The 3D-Printed Habitat Challenge is a competition to create sustainable shelters suitable for the Moon, Mars or beyond using resources available on-site in these locations. The multi-level 3D-Printed Habitat Challenge puts teams to the test in several areas of 3D-printing, including modeling software, material development and construction. In addition to aiding human space exploration, technologies sought from this competition could also lead to lower-cost housing solutions on Earth and other benefits.

Teams competing in NASA’s 3D-Printed Habitat Challenge completed the latest level of the competition – complete virtual construction – and the top three were awarded a share of the $100,000 prize purse. This stage of the challenge required teams to create a full-scale habitat design, using modeling software. This level built upon an earlier stage that also required virtual modeling.

Eleven team entries were scored and awarded points based on architectural layout, programming, efficient use of interior space, and the 3D-printing scalability and constructability of the habitat. Teams also prepared short videos providing insight into their designs as well as miniature 3D-printed models that came apart to showcase the interior design. Points were also awarded for aesthetic representation and realism. After evaluation by a panel of judges, NASA and challenge partner Bradley University of Peoria, Illinois, awarded the following teams:

1. SEArch+/Apis Cor – New York – $33,954.11
2. Zopherus – Rogers, Arkansas – $33,422.01
3. Mars Incubator – New Haven, Connecticut – $32,623.88

The 3D-Printed Habitat Challenge will culminate with a head-to-head subscale structure print May 1-4, 2019, and the awarding of an $800,000 prize purse. Media and the public will be invited to attend the event in Peoria, Illinois.

March 26th, 2019

Op/Ed: How Capitalism Will Get Us to Mars and Beyond: Podcast

Today’s Reason Podcast conversation is with Michael Solana, a vice president at the venture capital firm Founders Fund. The firm, which is worth upwards of $3 billion, founded by Peter Thiel, PayPal co-founder Luke Nosek, former PayPal CFO Ken Howery, and Sean Parker of Napster and Facebook fame.

Some of the fund’s investments include SpaceX, Airbnb, Lyft, and Oculus, as well as variety of lesser-known companies in the realms of aerospace, biotechnology, energy, and internet technology.

I spoke with Michael about the future, which he thinks about a lot both as an investor in emerging technologies and as host of the official Founders Fund podcast Anatomy of Next, the latest season of which explores the ways technological advancements in rocketry, materials science, augmented reality, fertility science, and artificial intelligence will get humanity to Mars and beyond.

But Solana and his colleagues also believe that Silicon Valley is mired in groupthink and susceptible to the false promises of socialism.

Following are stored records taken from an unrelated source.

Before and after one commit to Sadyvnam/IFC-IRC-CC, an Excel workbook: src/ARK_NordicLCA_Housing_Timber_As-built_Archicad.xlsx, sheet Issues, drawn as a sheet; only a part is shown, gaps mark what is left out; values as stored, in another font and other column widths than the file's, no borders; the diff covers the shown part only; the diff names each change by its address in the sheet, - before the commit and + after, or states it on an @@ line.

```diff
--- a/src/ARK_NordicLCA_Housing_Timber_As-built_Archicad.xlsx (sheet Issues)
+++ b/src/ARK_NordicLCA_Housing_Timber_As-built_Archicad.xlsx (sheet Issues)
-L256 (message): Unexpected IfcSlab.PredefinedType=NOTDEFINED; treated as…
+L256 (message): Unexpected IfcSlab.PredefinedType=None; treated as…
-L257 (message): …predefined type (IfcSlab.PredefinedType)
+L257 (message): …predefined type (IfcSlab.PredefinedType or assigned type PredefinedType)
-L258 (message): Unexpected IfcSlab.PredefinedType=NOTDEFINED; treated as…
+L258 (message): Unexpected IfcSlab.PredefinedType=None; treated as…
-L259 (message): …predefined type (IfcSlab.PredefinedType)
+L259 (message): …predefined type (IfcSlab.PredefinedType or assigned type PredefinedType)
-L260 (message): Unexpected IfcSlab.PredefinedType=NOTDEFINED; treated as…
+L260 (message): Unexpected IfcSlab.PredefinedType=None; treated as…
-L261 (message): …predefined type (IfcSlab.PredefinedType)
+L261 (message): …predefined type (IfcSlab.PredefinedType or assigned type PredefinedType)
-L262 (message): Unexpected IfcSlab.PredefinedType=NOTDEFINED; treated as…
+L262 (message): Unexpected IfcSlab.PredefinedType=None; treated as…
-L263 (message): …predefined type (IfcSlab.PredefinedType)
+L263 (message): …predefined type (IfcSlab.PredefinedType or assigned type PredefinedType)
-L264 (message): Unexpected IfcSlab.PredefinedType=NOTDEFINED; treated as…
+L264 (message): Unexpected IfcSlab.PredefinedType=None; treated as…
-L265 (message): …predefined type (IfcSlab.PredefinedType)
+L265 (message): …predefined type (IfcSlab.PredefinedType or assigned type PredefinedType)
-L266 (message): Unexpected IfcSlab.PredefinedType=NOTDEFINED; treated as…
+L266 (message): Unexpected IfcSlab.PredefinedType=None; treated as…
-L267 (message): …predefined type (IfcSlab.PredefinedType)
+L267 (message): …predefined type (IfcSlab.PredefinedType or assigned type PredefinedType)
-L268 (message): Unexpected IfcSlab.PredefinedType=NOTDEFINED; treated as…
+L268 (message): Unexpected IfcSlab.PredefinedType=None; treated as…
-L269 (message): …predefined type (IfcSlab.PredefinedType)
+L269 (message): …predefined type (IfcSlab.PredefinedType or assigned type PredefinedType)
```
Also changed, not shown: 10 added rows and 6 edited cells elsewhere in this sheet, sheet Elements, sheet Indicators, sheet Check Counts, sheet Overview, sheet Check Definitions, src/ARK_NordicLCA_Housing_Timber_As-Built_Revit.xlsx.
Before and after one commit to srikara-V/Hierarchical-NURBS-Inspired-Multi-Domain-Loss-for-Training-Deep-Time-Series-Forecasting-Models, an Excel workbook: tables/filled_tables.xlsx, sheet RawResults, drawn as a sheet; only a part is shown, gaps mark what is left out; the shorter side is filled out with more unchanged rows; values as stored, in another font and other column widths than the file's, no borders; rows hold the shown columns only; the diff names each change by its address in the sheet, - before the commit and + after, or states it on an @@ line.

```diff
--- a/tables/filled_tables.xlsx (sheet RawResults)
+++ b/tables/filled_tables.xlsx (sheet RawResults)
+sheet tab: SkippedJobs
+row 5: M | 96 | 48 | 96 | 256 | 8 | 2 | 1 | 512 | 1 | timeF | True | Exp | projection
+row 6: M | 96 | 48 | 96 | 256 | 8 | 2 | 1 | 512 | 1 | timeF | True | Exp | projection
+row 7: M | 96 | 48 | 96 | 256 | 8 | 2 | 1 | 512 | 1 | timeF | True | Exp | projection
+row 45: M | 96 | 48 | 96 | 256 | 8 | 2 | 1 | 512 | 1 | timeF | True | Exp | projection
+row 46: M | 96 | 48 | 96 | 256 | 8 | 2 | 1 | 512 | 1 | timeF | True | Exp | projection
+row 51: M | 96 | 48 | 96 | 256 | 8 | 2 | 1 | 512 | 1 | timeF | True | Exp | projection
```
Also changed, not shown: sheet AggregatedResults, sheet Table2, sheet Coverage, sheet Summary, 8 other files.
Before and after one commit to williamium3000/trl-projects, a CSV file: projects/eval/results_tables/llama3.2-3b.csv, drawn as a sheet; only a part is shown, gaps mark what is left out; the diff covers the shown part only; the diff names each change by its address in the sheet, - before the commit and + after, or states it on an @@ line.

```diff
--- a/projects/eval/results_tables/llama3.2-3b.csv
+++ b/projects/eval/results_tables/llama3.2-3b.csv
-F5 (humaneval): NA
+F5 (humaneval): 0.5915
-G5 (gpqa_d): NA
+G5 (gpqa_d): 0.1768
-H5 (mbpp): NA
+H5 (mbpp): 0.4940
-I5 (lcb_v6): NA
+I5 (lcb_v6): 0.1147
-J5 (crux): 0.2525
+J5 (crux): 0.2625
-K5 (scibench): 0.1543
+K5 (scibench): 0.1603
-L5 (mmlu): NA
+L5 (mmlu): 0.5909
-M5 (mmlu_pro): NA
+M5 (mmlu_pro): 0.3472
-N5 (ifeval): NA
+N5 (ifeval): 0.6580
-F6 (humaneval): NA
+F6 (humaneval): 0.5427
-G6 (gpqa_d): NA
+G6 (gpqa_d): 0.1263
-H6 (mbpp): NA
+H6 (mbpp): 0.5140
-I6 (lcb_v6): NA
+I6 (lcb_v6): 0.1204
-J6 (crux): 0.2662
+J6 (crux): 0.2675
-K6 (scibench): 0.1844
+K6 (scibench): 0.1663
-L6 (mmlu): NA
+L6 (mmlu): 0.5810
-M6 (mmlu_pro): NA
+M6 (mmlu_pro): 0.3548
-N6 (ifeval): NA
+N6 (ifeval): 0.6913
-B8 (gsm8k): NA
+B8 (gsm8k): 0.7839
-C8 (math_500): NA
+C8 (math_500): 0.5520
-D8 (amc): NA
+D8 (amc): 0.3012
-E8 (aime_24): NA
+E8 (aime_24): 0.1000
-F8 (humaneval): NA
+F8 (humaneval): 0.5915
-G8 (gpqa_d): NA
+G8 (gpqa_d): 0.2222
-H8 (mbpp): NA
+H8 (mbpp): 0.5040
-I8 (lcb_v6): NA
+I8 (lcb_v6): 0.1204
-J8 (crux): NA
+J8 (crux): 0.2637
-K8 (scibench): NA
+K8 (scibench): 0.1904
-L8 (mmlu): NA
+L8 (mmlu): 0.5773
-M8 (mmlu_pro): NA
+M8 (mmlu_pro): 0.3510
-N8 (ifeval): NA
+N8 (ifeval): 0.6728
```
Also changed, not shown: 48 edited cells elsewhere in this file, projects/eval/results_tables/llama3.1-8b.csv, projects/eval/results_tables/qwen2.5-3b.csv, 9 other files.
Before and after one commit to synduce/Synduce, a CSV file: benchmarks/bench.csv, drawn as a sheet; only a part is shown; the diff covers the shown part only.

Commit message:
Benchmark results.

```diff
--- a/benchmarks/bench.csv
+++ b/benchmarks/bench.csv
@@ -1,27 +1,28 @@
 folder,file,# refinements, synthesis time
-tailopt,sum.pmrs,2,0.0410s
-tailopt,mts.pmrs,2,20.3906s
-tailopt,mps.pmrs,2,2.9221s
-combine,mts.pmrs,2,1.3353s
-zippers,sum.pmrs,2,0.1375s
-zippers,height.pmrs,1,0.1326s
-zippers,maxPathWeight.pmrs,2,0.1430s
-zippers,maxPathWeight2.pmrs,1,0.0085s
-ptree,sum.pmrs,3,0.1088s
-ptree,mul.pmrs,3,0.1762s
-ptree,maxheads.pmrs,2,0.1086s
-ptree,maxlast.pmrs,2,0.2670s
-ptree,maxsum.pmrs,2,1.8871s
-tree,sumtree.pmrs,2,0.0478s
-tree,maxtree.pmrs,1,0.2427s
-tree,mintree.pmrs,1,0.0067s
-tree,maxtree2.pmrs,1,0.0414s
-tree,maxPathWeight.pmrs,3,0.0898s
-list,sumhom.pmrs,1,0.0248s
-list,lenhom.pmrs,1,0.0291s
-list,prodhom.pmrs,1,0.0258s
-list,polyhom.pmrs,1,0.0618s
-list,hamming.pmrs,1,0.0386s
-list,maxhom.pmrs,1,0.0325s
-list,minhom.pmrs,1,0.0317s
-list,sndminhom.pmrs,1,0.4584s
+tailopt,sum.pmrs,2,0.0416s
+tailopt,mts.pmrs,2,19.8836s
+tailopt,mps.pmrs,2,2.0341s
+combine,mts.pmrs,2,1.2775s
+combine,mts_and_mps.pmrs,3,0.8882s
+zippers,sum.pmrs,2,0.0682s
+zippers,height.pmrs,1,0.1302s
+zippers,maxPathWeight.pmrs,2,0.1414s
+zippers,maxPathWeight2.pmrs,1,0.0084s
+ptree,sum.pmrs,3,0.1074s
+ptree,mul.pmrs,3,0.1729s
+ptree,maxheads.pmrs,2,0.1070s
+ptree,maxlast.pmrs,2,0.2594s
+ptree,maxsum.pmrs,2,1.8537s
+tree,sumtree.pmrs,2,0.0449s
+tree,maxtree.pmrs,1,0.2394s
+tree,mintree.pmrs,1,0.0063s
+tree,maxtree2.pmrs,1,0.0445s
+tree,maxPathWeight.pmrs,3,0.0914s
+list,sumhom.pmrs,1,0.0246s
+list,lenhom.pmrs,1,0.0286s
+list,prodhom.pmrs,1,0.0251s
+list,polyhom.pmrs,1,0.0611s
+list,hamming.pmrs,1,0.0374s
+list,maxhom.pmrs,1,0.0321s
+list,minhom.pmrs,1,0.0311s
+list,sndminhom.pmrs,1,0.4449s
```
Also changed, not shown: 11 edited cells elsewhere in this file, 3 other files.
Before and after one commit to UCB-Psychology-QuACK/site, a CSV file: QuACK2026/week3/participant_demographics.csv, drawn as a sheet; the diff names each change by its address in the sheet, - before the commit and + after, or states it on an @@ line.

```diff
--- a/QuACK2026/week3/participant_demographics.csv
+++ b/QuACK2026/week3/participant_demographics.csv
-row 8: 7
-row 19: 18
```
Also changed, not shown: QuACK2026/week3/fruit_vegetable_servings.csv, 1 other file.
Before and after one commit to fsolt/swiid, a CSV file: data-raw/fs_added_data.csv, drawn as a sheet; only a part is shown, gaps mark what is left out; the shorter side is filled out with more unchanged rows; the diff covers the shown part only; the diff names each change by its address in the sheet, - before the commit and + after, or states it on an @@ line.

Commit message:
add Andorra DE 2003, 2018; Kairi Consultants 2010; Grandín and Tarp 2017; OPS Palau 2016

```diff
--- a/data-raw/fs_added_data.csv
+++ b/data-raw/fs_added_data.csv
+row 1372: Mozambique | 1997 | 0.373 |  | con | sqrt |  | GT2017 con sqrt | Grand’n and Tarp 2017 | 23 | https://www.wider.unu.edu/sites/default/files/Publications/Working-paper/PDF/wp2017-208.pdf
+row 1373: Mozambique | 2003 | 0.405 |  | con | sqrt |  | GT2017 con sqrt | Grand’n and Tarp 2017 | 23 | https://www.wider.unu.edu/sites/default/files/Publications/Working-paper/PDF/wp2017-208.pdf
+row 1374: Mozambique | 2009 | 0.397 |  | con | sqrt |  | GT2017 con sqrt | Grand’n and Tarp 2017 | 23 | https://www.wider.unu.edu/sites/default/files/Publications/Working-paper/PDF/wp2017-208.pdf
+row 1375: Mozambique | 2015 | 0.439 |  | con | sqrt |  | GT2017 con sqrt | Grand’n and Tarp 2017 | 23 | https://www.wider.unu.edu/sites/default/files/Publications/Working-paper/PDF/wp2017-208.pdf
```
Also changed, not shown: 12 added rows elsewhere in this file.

In this conversation, we talk about what Founders Fund is doing differently, why Solana believes capitalism is necessarily the engine of growth and innovation, the promise and perils of privatizing government functions, and what he’s learned from the famously contrarian Peter Thiel about what it means to be an independent thinker.